Is Increased Prison Population Increasing or Decreasing Crime?
When in 2009, there was a drop in crime rates all across USA it was believed by the criminologists that growing number of incarceration has led to the decline in crimes. USA was caught in the throes of recession and crimes were supposed to be up in such critical time but going contrary to the expectations, there was a visible drop by 8.1 percent in the crime rates in all categories of crime including rape, murder, robbery and aggravated assault. Ted Kirkpatrick who is co-director of Justiceworks, a crime and justice research group at the University of New Hampshire in Durham attributed incarceration to the decline in crime rates, "By building more prisons and incarcerating more people, we’ve taken criminals off the street" (Haq, 2010). But the latest report on the rate of crimes as released by FBI on 3rd June 2013 shows a 1.2 percent increase in the number of violent crimes nationwide, compared to 2011, which brings us back to questioning the efficacy of increasing prison population in decreasing crime rates. Though it is undeniably true that the crime rates in USA has dropped, to some extent, ever since population in prison has increased, it cannot be denied either that increasing prison population too has contributed to an increasing number of crimes. It is worth taking into account that a small percentage of offenders commit larger percentage of crimes and they are frequently arrested and put into jails, but most of these offenders are lower-rate criminals. Studies show that three-strike law is one reason for the overcrowding of prisons. Though this law was originally brought into place to keep general public from the violent offenders, it actually contributed to high rates of imprisonment for non-violent criminals.
Three Strikes Law
The moniker 'Three strikes law' aka “Three Strikes and You’re Out” refers to the statutes that make imposition of harsher sentences mandatory on repeated offenders of serious or violent felonies. This law grants life sentences without any possibility of parole for minimum 25 years on the third strike of offense. The crimes listed under 'violent' include murder, rape, kidnapping, aggravated robbery, sexual abuse and violent physical assault. Under this statute, a criminal who has been convicted of serious crimes in two prior charges might receive a maximum sentencing on the third felony even if that is a minor felony such as shoplifting or stealing. However, several studies revealed that this law has allowed imprisonment of perpetrators of minor crimes to longer jail terms. Several offenders have been sentenced to life imprisonment for petty theft like shoplifting or attempts of burglary involving money under $400, if they were earlier convicted of theft and burglary and had spent time in jail for the offense. Jerry Dewayne Williams, the pizza thief who had previous convictions for robbery and attempted robbery was sentenced to 25 years of life when he committed the third felony of stealing a slice of pizza from a group of children (Leonard, 2010). Not only Williams, many offenders were subjected to severe punishment under this law for minor felony like shoplifting a bottle of vitamins or stealing videotapes to buy heroin. Laws like three strikes laws have led to an overcrowding of prisons and prison is a breeding ground for hardcore criminals. So the non-violent criminals who have been apprehended or given long-term sentencing under three strikes law might commit violent crimes after their release, due to the harsher criminogenic effect during imprisonment.
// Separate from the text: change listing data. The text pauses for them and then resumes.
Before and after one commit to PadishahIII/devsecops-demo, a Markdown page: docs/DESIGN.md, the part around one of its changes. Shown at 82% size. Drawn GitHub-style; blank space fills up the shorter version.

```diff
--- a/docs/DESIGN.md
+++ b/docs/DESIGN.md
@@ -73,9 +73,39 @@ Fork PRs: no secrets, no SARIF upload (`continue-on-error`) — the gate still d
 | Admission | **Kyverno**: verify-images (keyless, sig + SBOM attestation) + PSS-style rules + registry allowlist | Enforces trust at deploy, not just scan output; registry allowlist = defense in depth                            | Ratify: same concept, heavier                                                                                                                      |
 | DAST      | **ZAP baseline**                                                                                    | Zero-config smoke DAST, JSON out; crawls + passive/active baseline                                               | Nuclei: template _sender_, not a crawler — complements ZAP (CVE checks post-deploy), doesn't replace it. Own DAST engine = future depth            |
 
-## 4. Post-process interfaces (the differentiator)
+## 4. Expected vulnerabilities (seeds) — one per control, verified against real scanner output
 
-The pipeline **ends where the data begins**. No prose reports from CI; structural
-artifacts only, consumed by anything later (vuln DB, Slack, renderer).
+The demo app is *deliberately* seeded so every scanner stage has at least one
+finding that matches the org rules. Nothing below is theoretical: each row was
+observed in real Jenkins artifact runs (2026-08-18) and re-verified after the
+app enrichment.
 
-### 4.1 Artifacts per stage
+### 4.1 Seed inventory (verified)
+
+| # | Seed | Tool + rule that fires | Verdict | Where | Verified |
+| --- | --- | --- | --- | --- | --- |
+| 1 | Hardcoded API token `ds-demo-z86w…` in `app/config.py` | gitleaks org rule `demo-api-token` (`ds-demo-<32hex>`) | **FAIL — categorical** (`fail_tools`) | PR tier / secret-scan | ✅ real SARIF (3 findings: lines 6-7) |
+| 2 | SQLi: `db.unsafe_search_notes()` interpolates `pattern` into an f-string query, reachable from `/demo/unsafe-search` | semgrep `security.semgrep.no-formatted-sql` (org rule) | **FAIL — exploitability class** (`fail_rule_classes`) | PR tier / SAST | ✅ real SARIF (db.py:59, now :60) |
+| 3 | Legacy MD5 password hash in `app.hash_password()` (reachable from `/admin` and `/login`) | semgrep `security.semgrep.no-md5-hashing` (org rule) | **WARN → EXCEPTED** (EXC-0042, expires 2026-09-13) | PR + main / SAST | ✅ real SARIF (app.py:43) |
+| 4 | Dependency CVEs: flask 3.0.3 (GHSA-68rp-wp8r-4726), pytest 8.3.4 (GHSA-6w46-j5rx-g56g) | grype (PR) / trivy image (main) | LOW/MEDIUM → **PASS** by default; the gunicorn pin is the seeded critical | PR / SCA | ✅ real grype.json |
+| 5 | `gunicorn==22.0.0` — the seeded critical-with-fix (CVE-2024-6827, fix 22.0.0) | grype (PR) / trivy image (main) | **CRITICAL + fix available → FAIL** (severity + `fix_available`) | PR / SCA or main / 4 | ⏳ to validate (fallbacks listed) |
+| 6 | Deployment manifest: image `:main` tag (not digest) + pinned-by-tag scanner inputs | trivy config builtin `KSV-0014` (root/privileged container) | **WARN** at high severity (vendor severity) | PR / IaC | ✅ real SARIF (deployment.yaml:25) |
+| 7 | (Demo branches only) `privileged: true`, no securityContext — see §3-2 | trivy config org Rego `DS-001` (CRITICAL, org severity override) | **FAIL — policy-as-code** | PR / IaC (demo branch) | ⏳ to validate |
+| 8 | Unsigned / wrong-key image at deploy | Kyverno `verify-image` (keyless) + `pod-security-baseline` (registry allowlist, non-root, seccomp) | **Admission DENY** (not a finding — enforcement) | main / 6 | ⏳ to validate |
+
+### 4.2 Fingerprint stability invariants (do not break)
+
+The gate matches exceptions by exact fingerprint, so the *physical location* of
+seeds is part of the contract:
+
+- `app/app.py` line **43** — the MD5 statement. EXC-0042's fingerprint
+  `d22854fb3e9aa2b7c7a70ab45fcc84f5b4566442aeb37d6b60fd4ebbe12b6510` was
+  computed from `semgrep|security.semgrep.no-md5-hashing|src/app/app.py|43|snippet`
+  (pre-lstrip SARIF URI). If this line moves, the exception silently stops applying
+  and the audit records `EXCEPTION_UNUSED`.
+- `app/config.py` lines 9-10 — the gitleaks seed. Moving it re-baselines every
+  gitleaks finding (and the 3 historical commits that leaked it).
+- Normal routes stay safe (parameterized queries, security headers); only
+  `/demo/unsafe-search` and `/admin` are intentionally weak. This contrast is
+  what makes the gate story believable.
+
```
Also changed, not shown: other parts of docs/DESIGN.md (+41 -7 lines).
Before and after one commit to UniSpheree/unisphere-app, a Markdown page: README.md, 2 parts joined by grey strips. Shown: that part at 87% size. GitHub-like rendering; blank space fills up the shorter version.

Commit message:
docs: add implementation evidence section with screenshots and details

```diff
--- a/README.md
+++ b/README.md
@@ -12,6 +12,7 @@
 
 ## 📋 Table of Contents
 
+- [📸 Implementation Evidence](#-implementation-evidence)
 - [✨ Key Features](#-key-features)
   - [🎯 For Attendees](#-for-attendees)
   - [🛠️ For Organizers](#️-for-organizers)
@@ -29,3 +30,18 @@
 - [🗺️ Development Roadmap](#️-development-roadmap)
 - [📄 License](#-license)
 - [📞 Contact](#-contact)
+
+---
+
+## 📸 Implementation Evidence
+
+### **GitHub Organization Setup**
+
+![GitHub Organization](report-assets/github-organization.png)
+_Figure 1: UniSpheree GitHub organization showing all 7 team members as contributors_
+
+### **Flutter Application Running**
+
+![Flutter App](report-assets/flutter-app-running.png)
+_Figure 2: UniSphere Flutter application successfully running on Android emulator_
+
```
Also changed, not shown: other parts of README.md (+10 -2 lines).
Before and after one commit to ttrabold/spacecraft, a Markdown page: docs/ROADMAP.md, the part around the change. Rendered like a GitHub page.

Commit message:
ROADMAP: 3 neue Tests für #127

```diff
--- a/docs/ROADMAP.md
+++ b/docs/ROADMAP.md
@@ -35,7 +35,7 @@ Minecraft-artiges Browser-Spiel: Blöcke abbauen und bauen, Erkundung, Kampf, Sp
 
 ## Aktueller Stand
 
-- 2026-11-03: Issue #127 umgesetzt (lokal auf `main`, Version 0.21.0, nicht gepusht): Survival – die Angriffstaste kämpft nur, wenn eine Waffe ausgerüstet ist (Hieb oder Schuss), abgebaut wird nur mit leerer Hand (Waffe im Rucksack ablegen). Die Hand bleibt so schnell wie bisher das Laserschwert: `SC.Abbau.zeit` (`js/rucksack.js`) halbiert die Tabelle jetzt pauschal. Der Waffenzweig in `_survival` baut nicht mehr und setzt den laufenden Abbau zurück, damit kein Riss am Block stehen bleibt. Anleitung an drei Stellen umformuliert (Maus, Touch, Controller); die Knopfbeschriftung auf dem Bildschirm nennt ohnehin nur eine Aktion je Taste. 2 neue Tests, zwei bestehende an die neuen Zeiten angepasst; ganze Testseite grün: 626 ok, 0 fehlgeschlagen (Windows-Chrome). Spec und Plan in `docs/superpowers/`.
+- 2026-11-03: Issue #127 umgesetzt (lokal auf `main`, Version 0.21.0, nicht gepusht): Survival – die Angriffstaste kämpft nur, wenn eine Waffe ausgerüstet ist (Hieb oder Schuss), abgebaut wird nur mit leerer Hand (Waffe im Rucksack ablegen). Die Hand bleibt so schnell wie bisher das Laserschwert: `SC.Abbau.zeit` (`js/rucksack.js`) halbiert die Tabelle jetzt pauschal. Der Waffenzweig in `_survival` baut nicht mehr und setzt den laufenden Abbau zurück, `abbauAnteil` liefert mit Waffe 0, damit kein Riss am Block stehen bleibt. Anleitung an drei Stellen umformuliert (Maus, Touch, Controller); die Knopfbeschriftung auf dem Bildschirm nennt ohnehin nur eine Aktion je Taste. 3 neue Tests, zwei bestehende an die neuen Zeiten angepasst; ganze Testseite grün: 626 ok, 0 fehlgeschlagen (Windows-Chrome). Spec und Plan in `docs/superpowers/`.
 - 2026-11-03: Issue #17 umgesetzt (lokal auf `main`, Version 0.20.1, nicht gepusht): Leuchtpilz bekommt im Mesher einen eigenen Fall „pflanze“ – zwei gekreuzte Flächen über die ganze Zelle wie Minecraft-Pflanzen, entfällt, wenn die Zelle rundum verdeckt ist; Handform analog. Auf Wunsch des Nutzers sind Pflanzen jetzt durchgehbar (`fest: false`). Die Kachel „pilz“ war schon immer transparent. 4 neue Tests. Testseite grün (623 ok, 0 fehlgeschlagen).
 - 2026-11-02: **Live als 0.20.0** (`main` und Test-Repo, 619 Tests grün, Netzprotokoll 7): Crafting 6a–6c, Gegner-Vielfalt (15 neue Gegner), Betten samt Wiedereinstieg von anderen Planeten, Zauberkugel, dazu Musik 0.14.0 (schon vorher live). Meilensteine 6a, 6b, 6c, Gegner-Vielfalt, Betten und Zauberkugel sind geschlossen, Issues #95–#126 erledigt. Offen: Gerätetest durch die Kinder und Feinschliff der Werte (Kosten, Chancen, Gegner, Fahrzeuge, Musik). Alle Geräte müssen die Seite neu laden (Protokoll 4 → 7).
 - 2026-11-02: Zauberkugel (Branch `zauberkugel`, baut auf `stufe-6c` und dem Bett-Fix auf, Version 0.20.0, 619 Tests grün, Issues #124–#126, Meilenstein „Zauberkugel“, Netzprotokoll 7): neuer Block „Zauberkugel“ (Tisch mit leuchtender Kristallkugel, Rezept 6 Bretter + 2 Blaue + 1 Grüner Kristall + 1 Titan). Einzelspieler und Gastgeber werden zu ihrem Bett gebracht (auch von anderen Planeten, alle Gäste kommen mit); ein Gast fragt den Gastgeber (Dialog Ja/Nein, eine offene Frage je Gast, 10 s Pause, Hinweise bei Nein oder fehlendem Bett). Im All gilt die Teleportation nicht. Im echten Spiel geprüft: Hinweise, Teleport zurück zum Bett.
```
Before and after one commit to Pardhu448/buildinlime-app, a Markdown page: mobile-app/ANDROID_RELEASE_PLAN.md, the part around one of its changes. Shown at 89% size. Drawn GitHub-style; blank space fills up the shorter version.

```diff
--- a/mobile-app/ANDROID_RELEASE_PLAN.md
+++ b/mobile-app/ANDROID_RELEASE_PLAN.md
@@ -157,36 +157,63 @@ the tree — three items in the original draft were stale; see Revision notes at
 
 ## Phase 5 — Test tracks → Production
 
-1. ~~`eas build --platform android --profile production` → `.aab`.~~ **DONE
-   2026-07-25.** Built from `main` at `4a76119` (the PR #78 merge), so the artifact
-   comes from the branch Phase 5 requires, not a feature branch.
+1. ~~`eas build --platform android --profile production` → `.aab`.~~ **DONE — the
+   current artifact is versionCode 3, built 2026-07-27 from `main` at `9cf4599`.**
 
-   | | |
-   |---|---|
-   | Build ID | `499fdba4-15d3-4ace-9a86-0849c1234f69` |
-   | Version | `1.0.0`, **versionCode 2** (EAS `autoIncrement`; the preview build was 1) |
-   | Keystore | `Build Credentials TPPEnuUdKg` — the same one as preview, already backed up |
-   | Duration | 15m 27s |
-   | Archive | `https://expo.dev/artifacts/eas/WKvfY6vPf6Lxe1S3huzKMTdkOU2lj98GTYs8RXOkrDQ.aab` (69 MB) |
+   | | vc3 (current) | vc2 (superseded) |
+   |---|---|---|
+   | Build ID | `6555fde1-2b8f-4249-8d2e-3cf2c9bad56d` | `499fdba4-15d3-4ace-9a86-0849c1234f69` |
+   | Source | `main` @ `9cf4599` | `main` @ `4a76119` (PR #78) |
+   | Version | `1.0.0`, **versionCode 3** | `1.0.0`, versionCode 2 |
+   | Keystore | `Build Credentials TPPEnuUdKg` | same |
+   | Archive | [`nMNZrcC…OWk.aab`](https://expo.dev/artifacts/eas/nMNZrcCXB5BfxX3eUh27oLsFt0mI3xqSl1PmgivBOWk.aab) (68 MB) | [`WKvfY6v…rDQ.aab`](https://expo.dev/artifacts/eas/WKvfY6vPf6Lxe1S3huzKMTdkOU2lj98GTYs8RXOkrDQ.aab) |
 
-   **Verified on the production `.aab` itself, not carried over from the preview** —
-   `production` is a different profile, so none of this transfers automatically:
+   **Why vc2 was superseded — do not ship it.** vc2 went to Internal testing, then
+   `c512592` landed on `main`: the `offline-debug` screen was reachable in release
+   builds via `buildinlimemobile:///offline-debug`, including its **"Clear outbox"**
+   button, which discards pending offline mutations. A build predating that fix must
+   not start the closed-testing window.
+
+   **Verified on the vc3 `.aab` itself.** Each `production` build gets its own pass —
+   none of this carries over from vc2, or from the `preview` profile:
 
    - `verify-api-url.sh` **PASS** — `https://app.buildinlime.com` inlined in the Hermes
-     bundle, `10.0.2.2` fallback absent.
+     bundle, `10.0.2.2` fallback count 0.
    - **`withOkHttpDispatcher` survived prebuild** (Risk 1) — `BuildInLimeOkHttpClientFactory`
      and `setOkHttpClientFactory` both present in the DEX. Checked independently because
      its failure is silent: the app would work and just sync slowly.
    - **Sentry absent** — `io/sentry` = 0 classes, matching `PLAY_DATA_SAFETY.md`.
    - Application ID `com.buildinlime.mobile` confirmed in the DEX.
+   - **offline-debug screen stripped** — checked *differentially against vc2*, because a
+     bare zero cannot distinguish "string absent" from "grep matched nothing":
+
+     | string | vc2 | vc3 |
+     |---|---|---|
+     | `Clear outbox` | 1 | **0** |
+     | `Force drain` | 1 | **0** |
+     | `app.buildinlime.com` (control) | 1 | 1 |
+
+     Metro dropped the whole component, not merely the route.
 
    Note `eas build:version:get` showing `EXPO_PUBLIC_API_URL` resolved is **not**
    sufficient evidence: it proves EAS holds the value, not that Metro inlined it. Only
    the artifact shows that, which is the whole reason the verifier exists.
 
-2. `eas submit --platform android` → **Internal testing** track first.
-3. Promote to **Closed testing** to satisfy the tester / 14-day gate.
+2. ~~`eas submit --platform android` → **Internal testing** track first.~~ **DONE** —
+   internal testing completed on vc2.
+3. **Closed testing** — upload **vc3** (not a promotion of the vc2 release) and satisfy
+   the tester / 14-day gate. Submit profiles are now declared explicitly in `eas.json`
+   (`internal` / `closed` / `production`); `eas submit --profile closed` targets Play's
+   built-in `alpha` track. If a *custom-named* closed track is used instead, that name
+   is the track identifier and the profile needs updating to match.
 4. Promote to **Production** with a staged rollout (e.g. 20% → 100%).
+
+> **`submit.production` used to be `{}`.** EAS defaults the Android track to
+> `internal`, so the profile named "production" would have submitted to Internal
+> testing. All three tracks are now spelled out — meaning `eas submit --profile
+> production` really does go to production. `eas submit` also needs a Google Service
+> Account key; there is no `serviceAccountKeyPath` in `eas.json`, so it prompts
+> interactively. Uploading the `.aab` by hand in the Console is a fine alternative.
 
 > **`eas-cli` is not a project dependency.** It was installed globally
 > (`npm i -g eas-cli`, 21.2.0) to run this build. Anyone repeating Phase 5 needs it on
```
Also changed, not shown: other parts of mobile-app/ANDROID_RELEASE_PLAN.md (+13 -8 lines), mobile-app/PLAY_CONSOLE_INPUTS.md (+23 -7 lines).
Criminogenic Effect of Imprisonment
There are several criminogenic effects incarceration leaves on the offenders and these effects are broadly categorized into three segments - effects that take place during incarceration period, post incarceration outcome and third party effects.
Criminogenic Effect during Incarceration
Prison is place in which low-risk offenders coming in contact with high-risk offenders learn about committing crimes without detection and this leads to the likelihood of the low-risk offenders to commit more serious crimes after they are out of prisons. Imprisonment also weakens the social bonds of offenders with their family and community and this increases their chances of recidivism. The Supreme Court of USA has even acknowledged that prisons are dangerous and the danger lurking in these institutions may lead a petty offender prone to more serious crimes. When the security guards in prisons inflict violence on inmates for no apparent reason, it crushes the sense of personhood of the inmates and they become more likely to commit crimes. Violence of one inmate on another could also harden a criminal making him desensitized and bond with other violent groups in order to protect himself. For instance, in 1977 Richard Gantz who was sentenced to imprisonment for robbery was allowed to go out on a day pass from the Lincoln Correctional Facility in Manhattan, New York because he was left with few months on his sentence. On his way to attend classes at Kingsborough Community College, he kidnapped a 19 year old girl whom he repeatedly raped in a motel. Another convict of the Lincoln Correctional Facility, Harry Elmore killed a 45-years old Ethel Loney when he was out on a day pass (Travis, 2005). There are many such incidents like these ones where the offenders who have been imprisoned for petty crimes later committed more horrific crimes upon release and this proves the criminogenic effect of incarceration which instead of deterring offenders from committing crimes makes them more prone to violence.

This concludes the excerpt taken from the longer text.